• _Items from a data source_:
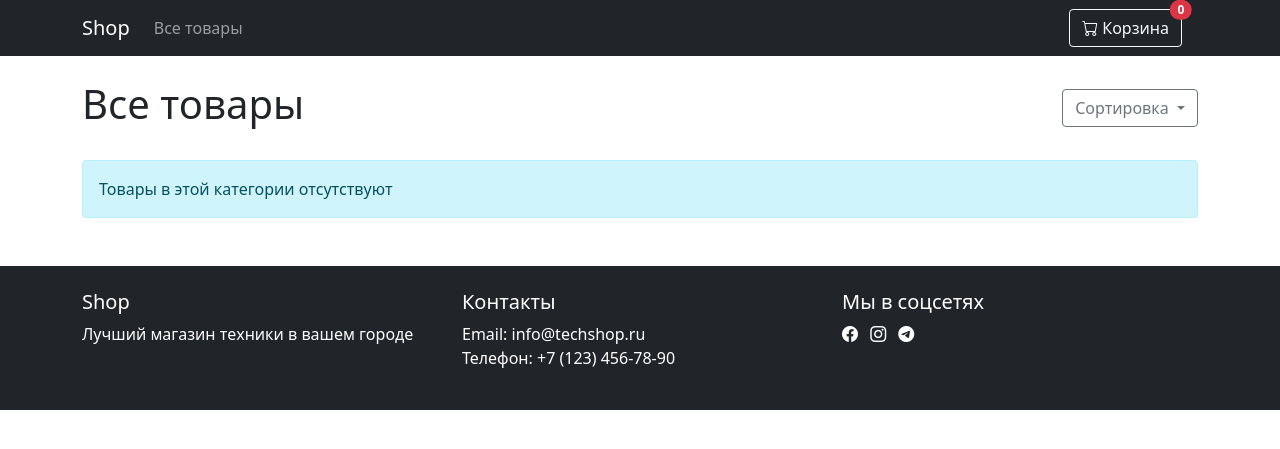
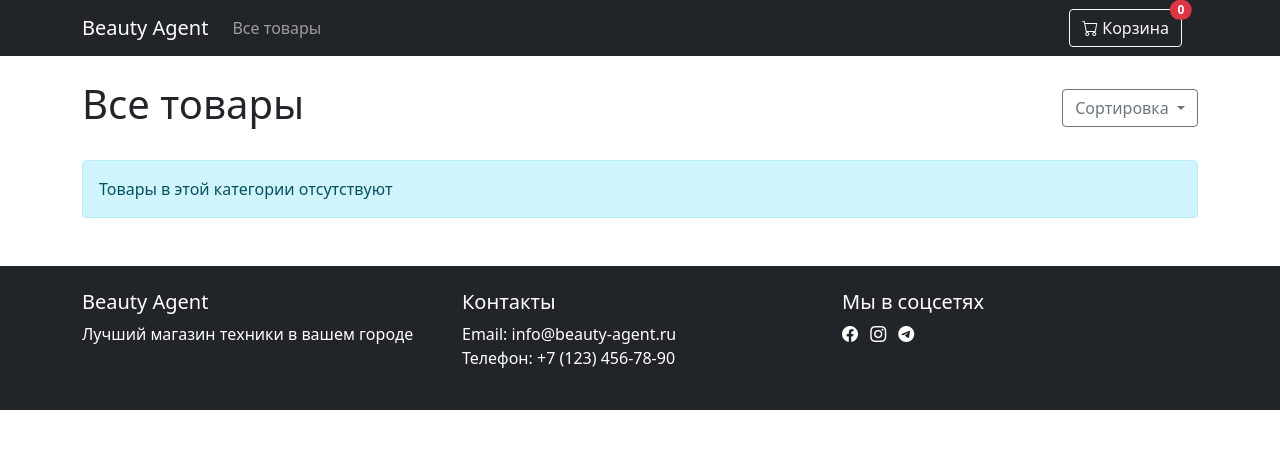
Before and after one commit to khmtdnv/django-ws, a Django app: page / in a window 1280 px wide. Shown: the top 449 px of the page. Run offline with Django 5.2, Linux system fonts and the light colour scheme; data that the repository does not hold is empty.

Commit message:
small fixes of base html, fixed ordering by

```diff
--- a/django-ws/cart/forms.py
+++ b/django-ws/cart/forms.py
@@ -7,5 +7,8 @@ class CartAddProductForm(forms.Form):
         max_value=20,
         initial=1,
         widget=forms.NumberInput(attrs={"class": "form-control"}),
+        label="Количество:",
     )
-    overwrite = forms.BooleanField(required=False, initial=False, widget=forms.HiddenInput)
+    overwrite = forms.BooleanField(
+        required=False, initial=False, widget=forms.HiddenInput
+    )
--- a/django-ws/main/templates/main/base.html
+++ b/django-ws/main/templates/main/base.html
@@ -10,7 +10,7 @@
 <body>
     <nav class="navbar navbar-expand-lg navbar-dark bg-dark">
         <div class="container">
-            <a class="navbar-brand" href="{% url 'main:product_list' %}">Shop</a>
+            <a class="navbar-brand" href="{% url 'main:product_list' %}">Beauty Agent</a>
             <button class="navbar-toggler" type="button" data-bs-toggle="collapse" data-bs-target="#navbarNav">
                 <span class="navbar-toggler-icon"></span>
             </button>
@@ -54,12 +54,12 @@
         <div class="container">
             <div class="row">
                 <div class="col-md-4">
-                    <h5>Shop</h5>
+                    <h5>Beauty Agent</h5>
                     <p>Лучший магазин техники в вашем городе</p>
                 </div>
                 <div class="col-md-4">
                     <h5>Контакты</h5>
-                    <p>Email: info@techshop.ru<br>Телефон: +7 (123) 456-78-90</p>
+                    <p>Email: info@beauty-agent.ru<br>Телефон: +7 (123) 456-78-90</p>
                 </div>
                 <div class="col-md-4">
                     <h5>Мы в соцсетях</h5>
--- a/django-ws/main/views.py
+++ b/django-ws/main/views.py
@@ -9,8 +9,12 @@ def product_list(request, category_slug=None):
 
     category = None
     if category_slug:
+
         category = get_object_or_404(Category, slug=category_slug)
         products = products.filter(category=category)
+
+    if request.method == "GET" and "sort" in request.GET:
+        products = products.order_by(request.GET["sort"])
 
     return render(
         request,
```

• _Exercise aim_:
Each line above should be returned exactly as written, apart from any pictures.

• _Result_:
Before and after one commit to khmtdnv/django-ws, a Django app: page / in a window 1280 px wide. Shown: the top 449 px of the page. Run offline with Django 5.2, Linux system fonts and the light colour scheme; data that the repository does not hold is empty.

Commit message:
small fixes of base html, fixed ordering by

```diff
--- a/django-ws/cart/forms.py
+++ b/django-ws/cart/forms.py
@@ -7,5 +7,8 @@ class CartAddProductForm(forms.Form):
         max_value=20,
         initial=1,
         widget=forms.NumberInput(attrs={"class": "form-control"}),
+        label="Количество:",
     )
-    overwrite = forms.BooleanField(required=False, initial=False, widget=forms.HiddenInput)
+    overwrite = forms.BooleanField(
+        required=False, initial=False, widget=forms.HiddenInput
+    )
--- a/django-ws/main/templates/main/base.html
+++ b/django-ws/main/templates/main/base.html
@@ -10,7 +10,7 @@
 <body>
     <nav class="navbar navbar-expand-lg navbar-dark bg-dark">
         <div class="container">
-            <a class="navbar-brand" href="{% url 'main:product_list' %}">Shop</a>
+            <a class="navbar-brand" href="{% url 'main:product_list' %}">Beauty Agent</a>
             <button class="navbar-toggler" type="button" data-bs-toggle="collapse" data-bs-target="#navbarNav">
                 <span class="navbar-toggler-icon"></span>
             </button>
@@ -54,12 +54,12 @@
         <div class="container">
             <div class="row">
                 <div class="col-md-4">
-                    <h5>Shop</h5>
+                    <h5>Beauty Agent</h5>
                     <p>Лучший магазин техники в вашем городе</p>
                 </div>
                 <div class="col-md-4">
                     <h5>Контакты</h5>
-                    <p>Email: info@techshop.ru<br>Телефон: +7 (123) 456-78-90</p>
+                    <p>Email: info@beauty-agent.ru<br>Телефон: +7 (123) 456-78-90</p>
                 </div>
                 <div class="col-md-4">
                     <h5>Мы в соцсетях</h5>
--- a/django-ws/main/views.py
+++ b/django-ws/main/views.py
@@ -9,8 +9,12 @@ def product_list(request, category_slug=None):
 
     category = None
     if category_slug:
+
         category = get_object_or_404(Category, slug=category_slug)
         products = products.filter(category=category)
+
+    if request.method == "GET" and "sort" in request.GET:
+        products = products.order_by(request.GET["sort"])
 
     return render(
         request,
```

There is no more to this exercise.